[Modification records]
Start of Block

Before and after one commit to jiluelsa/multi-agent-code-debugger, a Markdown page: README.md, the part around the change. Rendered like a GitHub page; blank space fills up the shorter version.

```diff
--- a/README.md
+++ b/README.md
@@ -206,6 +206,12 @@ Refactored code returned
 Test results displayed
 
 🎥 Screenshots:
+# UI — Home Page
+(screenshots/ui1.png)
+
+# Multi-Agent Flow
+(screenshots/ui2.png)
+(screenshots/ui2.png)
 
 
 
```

End of Block

◆ TASK DETAILS ◆
The records above must be reproduced word for word.

◆ SOLUTION TO THE EXERCISE ◆
Before and after one commit to jiluelsa/multi-agent-code-debugger, a Markdown page: README.md, the part around the change. Rendered like a GitHub page; blank space fills up the shorter version.

```diff
--- a/README.md
+++ b/README.md
@@ -206,6 +206,12 @@ Refactored code returned
 Test results displayed
 
 🎥 Screenshots:
+# UI — Home Page
+(screenshots/ui1.png)
+
+# Multi-Agent Flow
+(screenshots/ui2.png)
+(screenshots/ui2.png)
 
 
 
```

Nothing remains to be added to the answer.